● What the task asks
For each line of the data below, copy it if it holds the word "deployment".

*** Data for this exercise ***

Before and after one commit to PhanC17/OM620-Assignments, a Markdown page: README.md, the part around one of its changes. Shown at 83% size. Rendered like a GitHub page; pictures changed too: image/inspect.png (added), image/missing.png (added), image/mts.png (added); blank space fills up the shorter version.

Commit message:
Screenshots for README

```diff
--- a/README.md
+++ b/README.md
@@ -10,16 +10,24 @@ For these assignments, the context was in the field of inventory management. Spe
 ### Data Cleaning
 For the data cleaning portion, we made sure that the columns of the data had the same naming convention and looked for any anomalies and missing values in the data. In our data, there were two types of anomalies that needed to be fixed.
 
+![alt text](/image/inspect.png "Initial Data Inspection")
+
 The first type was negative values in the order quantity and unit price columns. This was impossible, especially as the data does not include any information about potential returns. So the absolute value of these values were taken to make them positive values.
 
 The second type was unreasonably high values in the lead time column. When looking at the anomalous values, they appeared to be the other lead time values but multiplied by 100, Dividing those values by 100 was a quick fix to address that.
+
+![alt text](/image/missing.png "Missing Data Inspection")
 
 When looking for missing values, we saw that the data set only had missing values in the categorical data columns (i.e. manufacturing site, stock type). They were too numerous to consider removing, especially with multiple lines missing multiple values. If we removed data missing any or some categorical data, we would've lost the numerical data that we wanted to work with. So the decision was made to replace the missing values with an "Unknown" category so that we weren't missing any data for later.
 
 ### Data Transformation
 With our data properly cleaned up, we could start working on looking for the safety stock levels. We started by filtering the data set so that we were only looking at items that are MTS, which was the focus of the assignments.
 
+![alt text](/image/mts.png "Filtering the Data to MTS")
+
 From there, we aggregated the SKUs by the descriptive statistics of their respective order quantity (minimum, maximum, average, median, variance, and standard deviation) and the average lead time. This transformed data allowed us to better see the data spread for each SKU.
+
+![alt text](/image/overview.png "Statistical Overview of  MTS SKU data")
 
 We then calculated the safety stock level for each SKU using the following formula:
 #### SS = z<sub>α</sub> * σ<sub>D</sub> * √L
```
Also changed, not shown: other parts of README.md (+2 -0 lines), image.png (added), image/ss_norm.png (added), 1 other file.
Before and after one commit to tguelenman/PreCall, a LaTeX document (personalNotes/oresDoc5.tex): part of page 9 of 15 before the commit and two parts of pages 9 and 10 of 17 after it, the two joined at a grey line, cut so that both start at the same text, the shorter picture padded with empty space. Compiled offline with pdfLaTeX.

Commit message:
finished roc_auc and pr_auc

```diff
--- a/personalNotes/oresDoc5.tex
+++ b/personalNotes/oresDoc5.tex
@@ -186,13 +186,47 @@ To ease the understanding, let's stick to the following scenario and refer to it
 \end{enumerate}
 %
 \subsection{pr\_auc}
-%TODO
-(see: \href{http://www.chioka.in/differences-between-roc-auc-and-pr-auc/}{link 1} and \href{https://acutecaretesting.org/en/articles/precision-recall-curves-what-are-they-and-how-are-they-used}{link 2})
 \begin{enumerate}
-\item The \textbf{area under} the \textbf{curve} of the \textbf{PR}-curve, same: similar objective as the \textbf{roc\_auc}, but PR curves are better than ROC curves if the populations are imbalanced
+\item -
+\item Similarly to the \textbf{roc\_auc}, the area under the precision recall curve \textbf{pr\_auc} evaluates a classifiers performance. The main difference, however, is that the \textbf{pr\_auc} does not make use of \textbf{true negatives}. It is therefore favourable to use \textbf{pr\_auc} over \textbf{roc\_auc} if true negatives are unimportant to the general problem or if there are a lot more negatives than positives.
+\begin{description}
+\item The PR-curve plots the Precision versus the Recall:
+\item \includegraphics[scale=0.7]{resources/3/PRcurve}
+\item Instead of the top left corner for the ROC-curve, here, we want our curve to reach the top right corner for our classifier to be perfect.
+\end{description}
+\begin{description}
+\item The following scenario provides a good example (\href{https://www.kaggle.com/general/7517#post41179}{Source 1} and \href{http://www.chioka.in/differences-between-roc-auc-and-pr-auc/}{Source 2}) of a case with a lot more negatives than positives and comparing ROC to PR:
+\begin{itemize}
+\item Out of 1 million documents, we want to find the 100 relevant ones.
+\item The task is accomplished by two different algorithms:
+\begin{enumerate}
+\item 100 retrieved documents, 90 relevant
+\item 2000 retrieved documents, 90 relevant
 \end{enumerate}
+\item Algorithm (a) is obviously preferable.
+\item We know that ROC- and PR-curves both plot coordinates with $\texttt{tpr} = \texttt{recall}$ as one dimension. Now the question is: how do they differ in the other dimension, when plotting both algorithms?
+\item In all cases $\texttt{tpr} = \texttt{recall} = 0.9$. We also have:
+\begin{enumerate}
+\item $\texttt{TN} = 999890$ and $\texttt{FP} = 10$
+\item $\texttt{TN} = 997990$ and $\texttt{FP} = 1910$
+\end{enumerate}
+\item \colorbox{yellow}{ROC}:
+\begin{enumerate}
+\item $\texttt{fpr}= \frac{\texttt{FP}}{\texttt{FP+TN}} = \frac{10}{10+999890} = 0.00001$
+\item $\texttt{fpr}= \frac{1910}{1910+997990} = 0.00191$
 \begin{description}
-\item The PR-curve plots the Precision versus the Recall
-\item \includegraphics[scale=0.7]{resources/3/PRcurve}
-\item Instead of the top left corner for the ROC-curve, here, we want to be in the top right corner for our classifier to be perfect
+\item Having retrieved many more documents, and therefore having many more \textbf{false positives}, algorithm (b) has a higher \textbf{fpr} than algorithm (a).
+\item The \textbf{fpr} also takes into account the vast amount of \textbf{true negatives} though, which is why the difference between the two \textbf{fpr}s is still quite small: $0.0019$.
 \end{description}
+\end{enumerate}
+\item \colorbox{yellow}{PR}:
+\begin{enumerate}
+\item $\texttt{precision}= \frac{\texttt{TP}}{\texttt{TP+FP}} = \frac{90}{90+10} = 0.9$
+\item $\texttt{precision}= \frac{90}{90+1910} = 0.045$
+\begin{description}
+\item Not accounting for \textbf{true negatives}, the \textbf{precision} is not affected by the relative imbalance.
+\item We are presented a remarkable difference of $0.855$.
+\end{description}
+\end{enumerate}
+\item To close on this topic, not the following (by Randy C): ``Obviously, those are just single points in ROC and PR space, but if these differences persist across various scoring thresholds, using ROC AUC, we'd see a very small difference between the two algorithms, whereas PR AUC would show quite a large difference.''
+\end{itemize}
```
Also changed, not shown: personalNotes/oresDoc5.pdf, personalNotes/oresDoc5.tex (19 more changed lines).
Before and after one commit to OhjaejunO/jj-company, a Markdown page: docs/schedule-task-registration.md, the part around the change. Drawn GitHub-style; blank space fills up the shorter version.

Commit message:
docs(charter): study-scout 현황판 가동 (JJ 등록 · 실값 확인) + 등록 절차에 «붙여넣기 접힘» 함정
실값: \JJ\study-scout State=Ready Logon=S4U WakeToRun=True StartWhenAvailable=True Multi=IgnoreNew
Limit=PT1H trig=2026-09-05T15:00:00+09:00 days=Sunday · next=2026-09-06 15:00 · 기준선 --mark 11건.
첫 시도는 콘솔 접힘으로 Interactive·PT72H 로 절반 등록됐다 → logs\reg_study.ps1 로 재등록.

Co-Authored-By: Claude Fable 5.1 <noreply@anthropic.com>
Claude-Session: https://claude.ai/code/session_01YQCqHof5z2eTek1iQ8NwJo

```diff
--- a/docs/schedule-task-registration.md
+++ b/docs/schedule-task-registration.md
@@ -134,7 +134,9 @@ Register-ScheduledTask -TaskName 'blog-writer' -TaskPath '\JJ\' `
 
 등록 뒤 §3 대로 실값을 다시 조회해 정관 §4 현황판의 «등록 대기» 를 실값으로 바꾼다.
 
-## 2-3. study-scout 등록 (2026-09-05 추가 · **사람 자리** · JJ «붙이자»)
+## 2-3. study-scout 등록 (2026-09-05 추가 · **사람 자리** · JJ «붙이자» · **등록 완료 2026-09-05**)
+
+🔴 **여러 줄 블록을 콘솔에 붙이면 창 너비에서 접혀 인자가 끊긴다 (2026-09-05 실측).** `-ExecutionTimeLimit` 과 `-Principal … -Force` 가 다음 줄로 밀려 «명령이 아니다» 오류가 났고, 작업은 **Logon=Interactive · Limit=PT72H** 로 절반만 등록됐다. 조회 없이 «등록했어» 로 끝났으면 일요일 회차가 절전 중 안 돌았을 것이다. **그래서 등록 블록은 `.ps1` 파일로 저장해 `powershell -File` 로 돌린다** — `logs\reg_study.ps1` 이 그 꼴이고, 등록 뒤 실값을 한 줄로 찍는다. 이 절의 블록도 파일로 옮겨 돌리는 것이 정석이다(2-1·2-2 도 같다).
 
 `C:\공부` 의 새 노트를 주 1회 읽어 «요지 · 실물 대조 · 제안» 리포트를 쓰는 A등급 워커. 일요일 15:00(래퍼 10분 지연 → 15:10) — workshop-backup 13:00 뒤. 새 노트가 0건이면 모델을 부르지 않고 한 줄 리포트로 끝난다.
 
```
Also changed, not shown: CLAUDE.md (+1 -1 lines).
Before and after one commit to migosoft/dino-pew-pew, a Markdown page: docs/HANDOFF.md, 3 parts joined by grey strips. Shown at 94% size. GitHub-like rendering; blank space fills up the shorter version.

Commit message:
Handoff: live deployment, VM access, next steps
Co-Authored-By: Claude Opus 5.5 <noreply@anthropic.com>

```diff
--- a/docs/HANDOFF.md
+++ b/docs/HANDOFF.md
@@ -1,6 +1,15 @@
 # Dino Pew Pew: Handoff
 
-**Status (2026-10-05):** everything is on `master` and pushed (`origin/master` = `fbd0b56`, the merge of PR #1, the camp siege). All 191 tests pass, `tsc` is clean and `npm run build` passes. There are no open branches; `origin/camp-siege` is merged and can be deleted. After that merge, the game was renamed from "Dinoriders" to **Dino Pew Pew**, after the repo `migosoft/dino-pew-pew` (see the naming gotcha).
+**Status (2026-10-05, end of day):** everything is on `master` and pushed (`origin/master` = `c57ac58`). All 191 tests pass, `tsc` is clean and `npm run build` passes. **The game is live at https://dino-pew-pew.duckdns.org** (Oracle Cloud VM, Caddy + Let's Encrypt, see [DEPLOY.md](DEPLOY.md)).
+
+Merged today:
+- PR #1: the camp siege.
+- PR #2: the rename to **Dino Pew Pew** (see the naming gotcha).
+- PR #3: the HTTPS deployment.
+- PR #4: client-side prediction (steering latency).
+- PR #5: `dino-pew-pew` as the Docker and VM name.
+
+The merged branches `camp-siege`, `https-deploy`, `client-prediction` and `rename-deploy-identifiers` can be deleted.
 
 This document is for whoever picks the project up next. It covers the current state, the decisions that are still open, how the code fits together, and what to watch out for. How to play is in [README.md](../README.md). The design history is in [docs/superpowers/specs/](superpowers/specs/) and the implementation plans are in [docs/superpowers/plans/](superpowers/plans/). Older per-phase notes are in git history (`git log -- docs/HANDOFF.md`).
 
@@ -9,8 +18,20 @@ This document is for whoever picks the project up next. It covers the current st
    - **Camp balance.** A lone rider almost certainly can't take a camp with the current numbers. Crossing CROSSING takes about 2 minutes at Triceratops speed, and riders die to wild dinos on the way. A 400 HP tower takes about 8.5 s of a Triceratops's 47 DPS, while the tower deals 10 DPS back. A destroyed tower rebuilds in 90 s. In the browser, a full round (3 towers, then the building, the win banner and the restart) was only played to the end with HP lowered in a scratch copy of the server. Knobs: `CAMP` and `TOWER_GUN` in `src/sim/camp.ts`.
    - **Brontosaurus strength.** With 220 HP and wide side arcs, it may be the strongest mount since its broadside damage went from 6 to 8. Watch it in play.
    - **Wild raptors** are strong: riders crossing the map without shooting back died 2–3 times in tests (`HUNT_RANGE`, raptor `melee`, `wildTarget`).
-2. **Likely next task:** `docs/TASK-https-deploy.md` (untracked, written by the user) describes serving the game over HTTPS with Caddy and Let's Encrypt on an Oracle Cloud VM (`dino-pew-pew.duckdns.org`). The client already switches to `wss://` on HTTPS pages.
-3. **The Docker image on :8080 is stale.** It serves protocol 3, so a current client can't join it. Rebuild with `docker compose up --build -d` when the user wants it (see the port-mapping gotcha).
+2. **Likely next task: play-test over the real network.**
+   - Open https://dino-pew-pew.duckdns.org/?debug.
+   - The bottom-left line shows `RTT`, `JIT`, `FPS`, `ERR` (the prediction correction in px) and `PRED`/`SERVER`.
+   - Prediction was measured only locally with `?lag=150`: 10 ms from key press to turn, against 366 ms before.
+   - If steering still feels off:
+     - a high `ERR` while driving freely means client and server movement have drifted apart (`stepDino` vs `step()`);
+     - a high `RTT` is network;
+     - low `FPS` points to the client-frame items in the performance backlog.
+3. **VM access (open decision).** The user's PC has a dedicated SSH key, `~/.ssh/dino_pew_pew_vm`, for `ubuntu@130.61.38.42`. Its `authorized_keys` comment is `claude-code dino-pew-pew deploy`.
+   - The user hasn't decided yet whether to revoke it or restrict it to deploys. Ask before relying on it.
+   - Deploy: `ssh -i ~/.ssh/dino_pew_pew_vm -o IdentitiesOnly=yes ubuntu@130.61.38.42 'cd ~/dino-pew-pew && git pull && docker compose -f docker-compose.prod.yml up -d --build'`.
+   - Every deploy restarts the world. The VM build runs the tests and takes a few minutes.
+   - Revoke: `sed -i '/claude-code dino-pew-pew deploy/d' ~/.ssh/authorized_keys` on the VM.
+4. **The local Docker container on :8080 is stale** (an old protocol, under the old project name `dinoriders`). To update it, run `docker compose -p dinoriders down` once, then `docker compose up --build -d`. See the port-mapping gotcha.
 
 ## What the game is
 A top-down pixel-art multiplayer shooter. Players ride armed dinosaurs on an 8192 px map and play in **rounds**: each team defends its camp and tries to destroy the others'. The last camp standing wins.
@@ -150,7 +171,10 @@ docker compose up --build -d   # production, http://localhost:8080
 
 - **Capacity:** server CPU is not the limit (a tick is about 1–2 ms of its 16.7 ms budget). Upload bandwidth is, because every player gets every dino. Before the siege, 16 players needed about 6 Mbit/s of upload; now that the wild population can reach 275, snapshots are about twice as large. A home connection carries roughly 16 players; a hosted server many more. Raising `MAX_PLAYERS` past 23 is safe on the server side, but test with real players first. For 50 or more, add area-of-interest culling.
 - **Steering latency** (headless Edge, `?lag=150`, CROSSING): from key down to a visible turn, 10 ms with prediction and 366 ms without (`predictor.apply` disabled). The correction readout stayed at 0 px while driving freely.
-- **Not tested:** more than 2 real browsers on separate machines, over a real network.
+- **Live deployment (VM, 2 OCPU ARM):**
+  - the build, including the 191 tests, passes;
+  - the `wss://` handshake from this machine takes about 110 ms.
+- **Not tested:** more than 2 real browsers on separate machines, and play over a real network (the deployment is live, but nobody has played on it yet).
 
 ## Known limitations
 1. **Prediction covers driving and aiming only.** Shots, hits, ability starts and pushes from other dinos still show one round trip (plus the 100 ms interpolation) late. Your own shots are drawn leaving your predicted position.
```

*** End of Data for this exercise ***

● The answer
Handoff: live deployment, VM access, next steps
+- PR #3: the HTTPS deployment.
+- **Live deployment (VM, 2 OCPU ARM):**
+- **Not tested:** more than 2 real browsers on separate machines, and play over a real network (the deployment is live, but nobody has played on it yet).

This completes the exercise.